~ Viola Davis, 2015 Emmy acceptance speech for Best Actress in Dramatic Series
by Paul Breidenbach, email@example.com
History buffs and people of a certain age will remember “freedom from want,” one of the Four Freedoms proposed by Franklin Roosevelt in his State of the Union message in January 1941, just after his second re-election and about a year before the US entered World War II.
The speech was a plea for continued US aid to England, the last major power left resisting the Nazi war machine. Democracy would not be safe anywhere if all of Europe became fascist, FDR argued. And why was democracy worth fighting for? Freedom of Expression, Freedom of Worship, Freedom from Want and Freedom from Fear, was his answer.
The freedoms of expression and worship are in the Bill of Rights. The freedoms from fear and want were derided by conservatives as “New Deal Freedoms,” not “American Freedoms.”
Working families came together at Coney Island Sep. 7 for Cincinnati AFL-CIO’s annual Labor Day picnic. The event drew about 10,000 attendees, according to Jim Christmann with Coney Island.
What are the chances of moving from the bottom to the top rungs of America’s economic ladder? If you are black? If you were raised by a single parent? If you don’t have a college education? The odds are not in your favor, as the Brookings Institution explains in this video. Income inequality limits upward mobility, and both jeopardize America’s basic bargain with its citizens.
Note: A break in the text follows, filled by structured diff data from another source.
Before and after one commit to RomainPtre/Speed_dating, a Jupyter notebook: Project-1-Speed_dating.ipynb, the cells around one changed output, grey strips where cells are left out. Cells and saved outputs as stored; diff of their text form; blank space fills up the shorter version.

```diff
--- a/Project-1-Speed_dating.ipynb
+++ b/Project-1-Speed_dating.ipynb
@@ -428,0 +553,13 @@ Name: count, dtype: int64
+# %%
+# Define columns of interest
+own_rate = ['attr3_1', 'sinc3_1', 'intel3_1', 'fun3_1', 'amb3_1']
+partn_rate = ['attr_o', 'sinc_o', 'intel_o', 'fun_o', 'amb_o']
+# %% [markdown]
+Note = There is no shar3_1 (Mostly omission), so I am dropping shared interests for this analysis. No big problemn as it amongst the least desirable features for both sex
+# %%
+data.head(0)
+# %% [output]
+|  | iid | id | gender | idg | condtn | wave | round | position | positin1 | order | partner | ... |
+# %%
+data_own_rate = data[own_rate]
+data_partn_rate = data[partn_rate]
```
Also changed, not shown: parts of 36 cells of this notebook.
As Labor Day approaches, we are likely to hear from a growing chorus of political, religious, academic, labor and business leaders who agree “America needs a raise” to reverse three decades of wage stagnation and rising income inequality.
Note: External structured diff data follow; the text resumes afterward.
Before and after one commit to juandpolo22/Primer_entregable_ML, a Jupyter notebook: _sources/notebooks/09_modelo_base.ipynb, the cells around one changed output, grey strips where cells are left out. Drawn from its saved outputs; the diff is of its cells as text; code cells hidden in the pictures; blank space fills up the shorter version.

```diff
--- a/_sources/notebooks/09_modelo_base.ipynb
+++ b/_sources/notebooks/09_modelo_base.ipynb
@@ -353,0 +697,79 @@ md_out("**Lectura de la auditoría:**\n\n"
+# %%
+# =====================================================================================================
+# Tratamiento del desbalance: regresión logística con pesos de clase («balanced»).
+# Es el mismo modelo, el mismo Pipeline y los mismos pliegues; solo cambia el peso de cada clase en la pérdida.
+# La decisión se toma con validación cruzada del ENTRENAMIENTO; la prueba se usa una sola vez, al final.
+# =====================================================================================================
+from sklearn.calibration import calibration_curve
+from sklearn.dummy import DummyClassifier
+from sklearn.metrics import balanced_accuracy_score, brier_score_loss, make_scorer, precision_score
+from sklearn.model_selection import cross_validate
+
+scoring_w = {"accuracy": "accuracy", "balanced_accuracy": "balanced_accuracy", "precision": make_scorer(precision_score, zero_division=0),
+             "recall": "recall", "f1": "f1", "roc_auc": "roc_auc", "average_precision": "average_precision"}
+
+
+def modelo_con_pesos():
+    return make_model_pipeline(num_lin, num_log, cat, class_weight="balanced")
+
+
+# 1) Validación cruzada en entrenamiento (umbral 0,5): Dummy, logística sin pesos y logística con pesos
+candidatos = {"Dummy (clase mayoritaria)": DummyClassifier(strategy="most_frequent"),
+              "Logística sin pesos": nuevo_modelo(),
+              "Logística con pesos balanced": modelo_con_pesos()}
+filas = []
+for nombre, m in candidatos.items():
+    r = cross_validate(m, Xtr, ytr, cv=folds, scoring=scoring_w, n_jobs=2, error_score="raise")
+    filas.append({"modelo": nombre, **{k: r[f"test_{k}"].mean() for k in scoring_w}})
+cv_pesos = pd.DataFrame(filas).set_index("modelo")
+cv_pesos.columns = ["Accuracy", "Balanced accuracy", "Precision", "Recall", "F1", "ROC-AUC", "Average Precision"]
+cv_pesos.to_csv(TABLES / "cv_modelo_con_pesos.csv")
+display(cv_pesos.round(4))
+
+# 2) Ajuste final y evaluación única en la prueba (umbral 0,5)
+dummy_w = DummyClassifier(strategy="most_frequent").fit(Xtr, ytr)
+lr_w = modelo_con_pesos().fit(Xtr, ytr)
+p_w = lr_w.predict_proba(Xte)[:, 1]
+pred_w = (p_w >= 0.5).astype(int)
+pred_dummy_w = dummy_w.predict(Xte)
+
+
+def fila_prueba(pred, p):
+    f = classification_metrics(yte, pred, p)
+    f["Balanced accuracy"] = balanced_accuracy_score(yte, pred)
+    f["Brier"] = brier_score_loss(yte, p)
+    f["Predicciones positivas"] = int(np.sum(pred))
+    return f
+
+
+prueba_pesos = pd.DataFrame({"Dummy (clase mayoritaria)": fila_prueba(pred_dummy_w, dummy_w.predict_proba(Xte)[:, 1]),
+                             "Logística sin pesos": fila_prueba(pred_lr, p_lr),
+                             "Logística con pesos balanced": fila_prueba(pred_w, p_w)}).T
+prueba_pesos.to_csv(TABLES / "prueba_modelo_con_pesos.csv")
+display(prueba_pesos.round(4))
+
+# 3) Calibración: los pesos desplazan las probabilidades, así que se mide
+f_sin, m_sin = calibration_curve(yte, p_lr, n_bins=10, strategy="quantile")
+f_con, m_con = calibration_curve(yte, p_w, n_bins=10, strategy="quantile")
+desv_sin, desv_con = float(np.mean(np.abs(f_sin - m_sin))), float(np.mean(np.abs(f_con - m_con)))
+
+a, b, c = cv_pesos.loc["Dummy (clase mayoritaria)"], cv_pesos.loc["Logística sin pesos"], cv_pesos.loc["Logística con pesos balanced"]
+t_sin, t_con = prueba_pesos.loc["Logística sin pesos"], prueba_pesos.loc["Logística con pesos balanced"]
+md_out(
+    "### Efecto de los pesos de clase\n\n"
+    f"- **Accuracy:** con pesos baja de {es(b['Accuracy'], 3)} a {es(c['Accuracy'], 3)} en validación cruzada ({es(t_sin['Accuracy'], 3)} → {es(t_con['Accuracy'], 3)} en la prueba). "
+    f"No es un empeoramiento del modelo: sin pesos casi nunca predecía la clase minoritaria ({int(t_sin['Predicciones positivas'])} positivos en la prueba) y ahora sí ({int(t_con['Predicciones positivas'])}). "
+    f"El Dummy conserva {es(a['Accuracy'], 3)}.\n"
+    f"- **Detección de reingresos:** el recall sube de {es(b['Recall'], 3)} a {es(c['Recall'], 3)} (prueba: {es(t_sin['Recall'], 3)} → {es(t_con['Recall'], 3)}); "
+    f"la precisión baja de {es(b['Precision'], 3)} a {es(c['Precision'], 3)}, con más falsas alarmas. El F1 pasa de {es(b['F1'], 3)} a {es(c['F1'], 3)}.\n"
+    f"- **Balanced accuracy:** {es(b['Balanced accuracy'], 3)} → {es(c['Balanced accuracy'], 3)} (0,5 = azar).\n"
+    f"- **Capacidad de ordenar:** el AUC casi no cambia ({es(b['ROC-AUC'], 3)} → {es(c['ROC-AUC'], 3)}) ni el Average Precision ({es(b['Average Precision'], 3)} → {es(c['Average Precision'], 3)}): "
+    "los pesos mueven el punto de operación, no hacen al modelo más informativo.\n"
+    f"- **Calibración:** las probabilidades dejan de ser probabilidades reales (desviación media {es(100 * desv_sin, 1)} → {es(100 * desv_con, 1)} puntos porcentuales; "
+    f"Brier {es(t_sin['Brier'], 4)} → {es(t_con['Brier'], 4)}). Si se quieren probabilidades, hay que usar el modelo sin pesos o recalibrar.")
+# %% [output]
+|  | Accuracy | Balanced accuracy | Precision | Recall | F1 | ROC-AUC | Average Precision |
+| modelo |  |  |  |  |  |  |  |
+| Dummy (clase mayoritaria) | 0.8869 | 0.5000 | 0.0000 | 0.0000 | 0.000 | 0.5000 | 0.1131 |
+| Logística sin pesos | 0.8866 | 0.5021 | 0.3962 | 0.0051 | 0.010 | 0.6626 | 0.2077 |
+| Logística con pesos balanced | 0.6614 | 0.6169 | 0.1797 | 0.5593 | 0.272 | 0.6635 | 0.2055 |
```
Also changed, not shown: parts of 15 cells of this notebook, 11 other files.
But this consensus that something needs to be done has yet to produce a clear narrative or strategy for what to do. Getting there requires an agreement on what norms should guide wage growth, an understanding of the causes of wage stagnation and policies to address these causes in ways consistent with today’s economy and workforce.
It’s been 133 years since New York City celebrated the nation’s first Labor Day holiday in 1882 to acknowledge the role workers play in the economy. The federal government followed suit a dozen years later. As we review the suspected culprits behind wage stagnation, now is a good time to consider a new normal to ensure workers get their fair share of America’s prosperity.
Local workers seeking to recover unpaid wages was the topic of several stories covered in the Cincinnati press over the last several weeks. This post offers a brief recap and links to the stories.
by Mike Brown, firstname.lastname@example.org
Though employees are protesting stagnant wages and deteriorating working conditions at the AdvancePierre Foods plant in West Chester, they want the company’s majority owner in Los Angeles, Oaktree Capital Management L.P., a private equity firm, to hear them.
Employees say Oaktree is pulling the strings at AdvancePierre and is looking to sell the company. Fearing they were not being heard, employees asked the United Food and Commercial Workers Local 75 in March to help unionize workers at the plant on Princeton-Glendale Road. Employees say the company has illegally obstructed those efforts.
As we all know, sometimes the best place to hide something is out in the open. And that applies to nail salons in New York City where mani-pedi’s were ridiculously cheap, but no one asked why…except Sarah Maslin Nir.
Nir found extensive wage theft hiding right under the nose of consumers, worker advocates, federal and state enforcement agencies and a state attorney general with a reputation for sniffing out and rigorously prosecuting violators.
Costco Wholesale was ranked first by a new measure of how well food retailers serve employees, customers, and investors. Cincinnati-based Kroger ranked fourth.